### [Task to carry out]
Filter the entries that follow, copying every line in which the word "expanded" appears.
━━━
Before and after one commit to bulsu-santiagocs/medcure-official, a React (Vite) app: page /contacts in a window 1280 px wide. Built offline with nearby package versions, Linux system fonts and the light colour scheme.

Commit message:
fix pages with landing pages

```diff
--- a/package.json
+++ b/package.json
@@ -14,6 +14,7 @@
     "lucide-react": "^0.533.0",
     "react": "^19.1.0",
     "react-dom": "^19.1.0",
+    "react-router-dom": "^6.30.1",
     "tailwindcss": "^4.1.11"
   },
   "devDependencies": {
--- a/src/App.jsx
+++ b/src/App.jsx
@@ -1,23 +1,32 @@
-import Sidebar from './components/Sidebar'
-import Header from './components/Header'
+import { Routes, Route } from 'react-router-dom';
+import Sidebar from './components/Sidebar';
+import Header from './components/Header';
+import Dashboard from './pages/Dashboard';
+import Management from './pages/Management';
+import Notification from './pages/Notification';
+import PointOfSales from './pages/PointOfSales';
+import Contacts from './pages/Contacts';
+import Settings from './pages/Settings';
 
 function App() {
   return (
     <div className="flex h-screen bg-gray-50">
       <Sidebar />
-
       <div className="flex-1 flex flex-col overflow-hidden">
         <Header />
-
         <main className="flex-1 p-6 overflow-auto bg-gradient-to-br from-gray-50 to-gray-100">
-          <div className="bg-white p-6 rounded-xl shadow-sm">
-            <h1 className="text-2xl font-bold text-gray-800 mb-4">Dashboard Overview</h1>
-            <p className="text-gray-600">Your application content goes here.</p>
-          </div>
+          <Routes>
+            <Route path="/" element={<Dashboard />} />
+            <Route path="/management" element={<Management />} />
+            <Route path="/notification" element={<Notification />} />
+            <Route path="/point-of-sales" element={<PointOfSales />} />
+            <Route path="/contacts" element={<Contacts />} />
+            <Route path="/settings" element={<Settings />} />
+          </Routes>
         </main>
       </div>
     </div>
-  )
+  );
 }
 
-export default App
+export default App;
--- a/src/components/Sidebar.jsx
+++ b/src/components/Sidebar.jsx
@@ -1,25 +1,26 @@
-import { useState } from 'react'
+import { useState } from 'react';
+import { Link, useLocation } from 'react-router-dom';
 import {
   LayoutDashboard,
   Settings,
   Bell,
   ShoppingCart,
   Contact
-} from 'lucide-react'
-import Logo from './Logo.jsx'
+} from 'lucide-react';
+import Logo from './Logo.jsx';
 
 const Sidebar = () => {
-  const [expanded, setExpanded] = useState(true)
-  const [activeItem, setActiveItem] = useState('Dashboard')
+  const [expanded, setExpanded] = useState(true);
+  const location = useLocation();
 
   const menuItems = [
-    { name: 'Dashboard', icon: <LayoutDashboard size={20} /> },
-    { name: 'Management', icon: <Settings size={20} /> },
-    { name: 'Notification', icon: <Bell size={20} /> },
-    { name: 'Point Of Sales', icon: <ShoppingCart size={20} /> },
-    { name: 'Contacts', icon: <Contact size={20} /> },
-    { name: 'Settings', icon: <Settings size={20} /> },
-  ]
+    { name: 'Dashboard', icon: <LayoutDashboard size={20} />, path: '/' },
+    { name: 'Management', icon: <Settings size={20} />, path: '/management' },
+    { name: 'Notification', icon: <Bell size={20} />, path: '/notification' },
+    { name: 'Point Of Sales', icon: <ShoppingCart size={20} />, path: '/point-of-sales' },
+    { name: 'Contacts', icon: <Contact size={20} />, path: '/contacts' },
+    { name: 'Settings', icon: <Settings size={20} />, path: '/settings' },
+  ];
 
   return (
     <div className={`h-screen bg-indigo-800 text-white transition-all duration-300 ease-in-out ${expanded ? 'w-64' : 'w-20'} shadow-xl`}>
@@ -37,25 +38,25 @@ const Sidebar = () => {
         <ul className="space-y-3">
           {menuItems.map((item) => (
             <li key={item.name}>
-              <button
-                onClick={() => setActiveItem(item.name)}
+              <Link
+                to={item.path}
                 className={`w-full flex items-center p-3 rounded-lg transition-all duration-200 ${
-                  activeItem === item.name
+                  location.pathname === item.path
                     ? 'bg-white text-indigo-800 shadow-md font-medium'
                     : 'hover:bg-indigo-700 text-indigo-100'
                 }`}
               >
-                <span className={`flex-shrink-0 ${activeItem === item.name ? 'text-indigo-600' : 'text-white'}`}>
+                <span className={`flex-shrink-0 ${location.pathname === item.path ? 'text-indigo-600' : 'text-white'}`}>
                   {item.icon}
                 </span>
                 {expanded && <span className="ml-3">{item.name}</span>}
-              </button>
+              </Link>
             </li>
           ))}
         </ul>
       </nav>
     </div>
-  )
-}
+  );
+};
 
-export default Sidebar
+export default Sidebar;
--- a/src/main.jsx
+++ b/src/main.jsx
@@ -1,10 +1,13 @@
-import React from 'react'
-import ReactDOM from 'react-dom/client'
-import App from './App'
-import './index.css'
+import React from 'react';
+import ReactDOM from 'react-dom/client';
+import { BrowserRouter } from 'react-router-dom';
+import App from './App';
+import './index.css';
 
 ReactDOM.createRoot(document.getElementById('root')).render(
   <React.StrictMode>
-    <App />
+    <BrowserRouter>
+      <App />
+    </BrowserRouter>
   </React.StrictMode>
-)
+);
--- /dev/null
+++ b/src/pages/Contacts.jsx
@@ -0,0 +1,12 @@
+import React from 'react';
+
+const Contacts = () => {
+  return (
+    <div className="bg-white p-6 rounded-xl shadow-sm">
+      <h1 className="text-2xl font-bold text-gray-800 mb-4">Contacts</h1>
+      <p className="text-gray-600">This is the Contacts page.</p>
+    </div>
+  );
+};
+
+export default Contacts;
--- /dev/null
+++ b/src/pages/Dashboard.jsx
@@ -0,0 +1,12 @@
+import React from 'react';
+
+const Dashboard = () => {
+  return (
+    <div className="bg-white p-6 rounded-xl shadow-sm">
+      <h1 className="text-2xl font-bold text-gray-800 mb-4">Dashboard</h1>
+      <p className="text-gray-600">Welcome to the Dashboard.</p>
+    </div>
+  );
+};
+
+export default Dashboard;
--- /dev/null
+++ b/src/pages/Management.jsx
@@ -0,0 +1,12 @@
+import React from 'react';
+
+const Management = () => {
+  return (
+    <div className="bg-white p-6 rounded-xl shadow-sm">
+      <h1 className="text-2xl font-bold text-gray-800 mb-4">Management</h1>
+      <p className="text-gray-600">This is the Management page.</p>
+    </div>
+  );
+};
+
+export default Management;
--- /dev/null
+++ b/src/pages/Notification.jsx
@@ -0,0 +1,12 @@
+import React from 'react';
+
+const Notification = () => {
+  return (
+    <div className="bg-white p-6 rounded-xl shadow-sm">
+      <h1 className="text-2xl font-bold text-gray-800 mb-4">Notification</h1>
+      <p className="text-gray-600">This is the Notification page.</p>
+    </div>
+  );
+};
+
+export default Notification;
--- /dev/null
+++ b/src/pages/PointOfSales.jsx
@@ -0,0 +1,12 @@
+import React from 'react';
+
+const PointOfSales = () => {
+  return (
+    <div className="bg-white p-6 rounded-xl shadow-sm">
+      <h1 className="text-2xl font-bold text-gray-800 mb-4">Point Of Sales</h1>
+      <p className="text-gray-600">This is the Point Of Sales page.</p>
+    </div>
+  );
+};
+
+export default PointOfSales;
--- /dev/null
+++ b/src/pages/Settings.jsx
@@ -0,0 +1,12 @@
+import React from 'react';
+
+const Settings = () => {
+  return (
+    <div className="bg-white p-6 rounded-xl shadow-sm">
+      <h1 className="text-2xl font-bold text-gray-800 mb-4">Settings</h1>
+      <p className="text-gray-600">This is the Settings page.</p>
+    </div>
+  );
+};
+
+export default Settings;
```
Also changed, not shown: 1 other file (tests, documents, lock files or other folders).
━━━
### [Expected answer]
-  const [expanded, setExpanded] = useState(true)
+  const [expanded, setExpanded] = useState(true);
     <div className={`h-screen bg-indigo-800 text-white transition-all duration-300 ease-in-out ${expanded ? 'w-64' : 'w-20'} shadow-xl`}>
                 {expanded && <span className="ml-3">{item.name}</span>}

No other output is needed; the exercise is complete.